Helping hand

The JSE has teamed up with Business Leadership South Africa to provide food and hygiene parcels to the vulnerable

Helping hand

The widespread economic shock following the outbreak of COVID-19 means hundreds of thousands of South Africans have lost their jobs and been unable to afford necessities. As emergency aid for disadvantaged communities is critical, the JSE and Business Leadership South Africa (BLSA) have joined efforts and each donated R1 million towards social outreach hygiene hampers and food parcels.

‘People are desperate for the most basic of human needs – food and sanitising products that help limit their exposure to the coronavirus, the latter of which is an added, but essential, burden to their already dire financial circumstances,’ says Zanele Morrison, JSE Director of Marketing and Corporate Affairs. ‘This is not a situation they can overcome without help. Vulnerable communities are the hardest hit and require everyone’s assistance to meet some of the basic protocols to flatten the curve and limit the spread of COVID-19.’

Even before the crisis, thousands of South Africans were battling food insecurity and hunger. Some 50% of households were already living below the poverty line, which was why the JSE’s social responsibility focus areas have always prioritised health, the environment and financial education.

‘Our programmes deal with issues such as poverty alleviation, job creation, and youth and community development as indicated by the National Development Plan and the Financial Sector Codes, among other key policy and development papers or legislation,’ says Morrison. In efforts such as these, the JSE tends to engage with NGO partners, and it is no different in this recent COVID-19 crisis.

According to BLSA CEO Busisiwe Mavuso, we all have a role to play in supporting the national efforts. ‘The impact, however, will only truly be felt when we bring our resources together, be they monetary, intellectual or logistical. When we bring forth our best attributes, we ensure that our contribution to this fight will outlive the current season.’

Morrison concurs. ‘It is only when we unite that we can do more to benefit our country during this time. Social responsibility beckons organisations to find the need in our communities and meet it where we can. Businesses all across South Africa, those that can, have really stepped up and collaborated for a common purpose through various initiatives.’

What is needed to support communities currently is luckily unambiguous, but relief organisations are struggling to cope with the significant increase in the need for food, particularly in Gauteng, where distressingly long queues have been recorded for government food parcels. The province is home to roughly a quarter of the population of SA, and is viewed as the economic hub of the country, which is one of the reasons why the JSE and BLSA have concentrated its social COVID-19 relief programme in that region.

Also, as confirmed by Gauteng premier David Makhura in April, just 2 000 households were being reached through provincial government food parcels. Government expansion programmes are in place, but more is needed.

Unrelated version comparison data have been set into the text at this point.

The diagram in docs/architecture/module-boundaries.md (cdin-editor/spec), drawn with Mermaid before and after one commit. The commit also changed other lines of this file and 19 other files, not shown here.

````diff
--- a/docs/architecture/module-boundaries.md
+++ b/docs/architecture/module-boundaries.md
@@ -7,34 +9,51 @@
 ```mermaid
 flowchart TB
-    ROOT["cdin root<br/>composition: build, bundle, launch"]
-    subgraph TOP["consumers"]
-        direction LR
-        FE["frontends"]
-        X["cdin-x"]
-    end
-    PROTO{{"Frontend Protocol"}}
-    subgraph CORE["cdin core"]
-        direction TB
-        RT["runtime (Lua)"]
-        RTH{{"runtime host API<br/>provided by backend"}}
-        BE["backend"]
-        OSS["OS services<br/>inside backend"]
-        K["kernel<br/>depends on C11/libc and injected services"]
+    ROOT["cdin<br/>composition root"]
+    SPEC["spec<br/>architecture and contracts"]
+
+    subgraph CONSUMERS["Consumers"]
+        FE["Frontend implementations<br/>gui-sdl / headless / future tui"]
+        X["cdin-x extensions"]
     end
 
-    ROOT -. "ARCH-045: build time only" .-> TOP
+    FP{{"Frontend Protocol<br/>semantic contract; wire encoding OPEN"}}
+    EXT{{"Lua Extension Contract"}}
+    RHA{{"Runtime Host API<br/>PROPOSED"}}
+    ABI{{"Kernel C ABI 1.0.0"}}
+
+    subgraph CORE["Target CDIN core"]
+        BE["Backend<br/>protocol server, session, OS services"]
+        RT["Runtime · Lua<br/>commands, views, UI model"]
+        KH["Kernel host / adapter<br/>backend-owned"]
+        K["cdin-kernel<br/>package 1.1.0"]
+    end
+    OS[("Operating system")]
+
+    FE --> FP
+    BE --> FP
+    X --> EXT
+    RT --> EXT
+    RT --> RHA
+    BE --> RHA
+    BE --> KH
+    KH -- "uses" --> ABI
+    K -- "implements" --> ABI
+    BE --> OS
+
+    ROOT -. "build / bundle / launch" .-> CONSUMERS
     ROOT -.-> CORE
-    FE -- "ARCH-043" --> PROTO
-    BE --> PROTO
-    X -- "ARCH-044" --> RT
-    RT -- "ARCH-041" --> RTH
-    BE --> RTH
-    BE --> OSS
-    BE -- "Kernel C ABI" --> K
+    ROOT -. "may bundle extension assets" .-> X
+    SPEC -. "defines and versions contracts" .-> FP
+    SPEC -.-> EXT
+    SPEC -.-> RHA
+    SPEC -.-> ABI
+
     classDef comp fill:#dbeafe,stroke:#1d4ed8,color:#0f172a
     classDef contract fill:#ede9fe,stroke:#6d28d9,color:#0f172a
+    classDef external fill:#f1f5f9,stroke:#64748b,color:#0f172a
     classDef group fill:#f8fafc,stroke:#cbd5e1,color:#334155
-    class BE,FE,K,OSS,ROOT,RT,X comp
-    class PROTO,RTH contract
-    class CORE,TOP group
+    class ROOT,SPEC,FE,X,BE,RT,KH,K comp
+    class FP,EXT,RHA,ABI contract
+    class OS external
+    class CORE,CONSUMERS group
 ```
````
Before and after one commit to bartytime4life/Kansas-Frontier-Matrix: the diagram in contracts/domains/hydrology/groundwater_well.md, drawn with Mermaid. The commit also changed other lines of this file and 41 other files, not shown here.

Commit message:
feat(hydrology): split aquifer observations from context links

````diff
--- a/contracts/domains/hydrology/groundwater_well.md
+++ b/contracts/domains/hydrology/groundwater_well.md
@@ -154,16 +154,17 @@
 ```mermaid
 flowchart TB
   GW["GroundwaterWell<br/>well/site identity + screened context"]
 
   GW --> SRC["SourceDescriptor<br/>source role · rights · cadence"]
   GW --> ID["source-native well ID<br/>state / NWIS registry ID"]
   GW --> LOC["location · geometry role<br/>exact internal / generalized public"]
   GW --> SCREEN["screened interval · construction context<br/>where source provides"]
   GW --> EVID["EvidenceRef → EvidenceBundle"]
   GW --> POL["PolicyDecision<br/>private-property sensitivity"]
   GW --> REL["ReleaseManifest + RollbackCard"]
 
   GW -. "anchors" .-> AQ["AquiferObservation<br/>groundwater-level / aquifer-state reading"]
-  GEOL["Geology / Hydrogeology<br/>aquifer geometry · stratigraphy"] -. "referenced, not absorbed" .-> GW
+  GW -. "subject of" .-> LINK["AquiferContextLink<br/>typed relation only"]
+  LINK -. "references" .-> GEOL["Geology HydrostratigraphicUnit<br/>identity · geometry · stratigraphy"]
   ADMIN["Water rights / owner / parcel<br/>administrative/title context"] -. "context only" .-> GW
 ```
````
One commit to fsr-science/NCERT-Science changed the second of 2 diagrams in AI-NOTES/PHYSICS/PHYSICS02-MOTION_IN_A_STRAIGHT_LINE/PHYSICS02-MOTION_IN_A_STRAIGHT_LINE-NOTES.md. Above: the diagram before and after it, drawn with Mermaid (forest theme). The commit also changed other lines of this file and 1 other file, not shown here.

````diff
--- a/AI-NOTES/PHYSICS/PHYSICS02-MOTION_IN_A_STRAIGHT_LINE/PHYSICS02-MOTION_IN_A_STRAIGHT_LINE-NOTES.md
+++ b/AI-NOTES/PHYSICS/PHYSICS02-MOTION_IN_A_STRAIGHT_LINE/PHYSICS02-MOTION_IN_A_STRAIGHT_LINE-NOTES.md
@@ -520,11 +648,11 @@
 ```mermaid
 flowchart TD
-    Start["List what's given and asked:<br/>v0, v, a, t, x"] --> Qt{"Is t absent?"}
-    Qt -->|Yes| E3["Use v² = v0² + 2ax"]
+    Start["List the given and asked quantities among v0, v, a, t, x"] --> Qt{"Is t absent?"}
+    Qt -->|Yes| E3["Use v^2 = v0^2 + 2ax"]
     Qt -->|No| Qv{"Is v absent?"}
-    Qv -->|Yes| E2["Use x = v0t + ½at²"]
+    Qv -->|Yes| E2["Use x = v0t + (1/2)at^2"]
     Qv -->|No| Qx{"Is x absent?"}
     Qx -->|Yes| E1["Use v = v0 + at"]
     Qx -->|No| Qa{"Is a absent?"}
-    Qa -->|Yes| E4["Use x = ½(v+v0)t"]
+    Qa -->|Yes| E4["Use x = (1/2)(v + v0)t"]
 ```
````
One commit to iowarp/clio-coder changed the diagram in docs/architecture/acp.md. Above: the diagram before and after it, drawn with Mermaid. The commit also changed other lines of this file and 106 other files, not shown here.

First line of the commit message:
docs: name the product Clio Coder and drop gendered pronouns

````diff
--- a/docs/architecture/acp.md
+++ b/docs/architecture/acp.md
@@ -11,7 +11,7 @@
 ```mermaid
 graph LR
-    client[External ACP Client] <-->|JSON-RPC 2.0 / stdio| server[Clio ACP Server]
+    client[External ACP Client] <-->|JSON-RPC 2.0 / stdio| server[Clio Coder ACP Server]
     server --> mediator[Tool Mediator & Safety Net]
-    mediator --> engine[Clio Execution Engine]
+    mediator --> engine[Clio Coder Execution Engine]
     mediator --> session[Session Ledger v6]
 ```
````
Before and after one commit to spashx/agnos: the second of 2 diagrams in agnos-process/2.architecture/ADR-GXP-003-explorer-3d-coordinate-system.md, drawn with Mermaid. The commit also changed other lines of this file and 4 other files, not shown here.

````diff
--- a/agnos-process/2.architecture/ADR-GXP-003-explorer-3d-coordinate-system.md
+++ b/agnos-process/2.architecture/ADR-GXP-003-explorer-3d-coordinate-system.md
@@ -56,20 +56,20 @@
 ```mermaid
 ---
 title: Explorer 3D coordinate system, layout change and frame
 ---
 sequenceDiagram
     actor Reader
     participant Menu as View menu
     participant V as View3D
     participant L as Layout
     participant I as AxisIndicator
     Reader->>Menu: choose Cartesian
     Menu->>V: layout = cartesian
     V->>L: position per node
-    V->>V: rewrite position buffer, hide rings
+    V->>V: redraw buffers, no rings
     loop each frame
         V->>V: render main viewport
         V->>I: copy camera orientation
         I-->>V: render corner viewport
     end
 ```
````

The JSE and BLSA’s combined R2 million has been divided between two separate organisations for food and hygiene parcel distribution in Alexandra, Orange Farm, inner-city Johannesburg, Diepsloot, Emfuleni and Thembisa. The food parcels are being distributed by the Gift of the Givers Foundation and the hygiene hampers through Afrika Tikkun (one of the JSE’s CSI beneficiaries), to the identified communities.

The hygiene hampers consist of tissues, alcohol-based hand sanitisers, antibacterial soap and an information leaflet illustrating the use of the products, in English, isiZulu and Tswana.

By Kerry Dimmer
Image: Gallo/Getty Images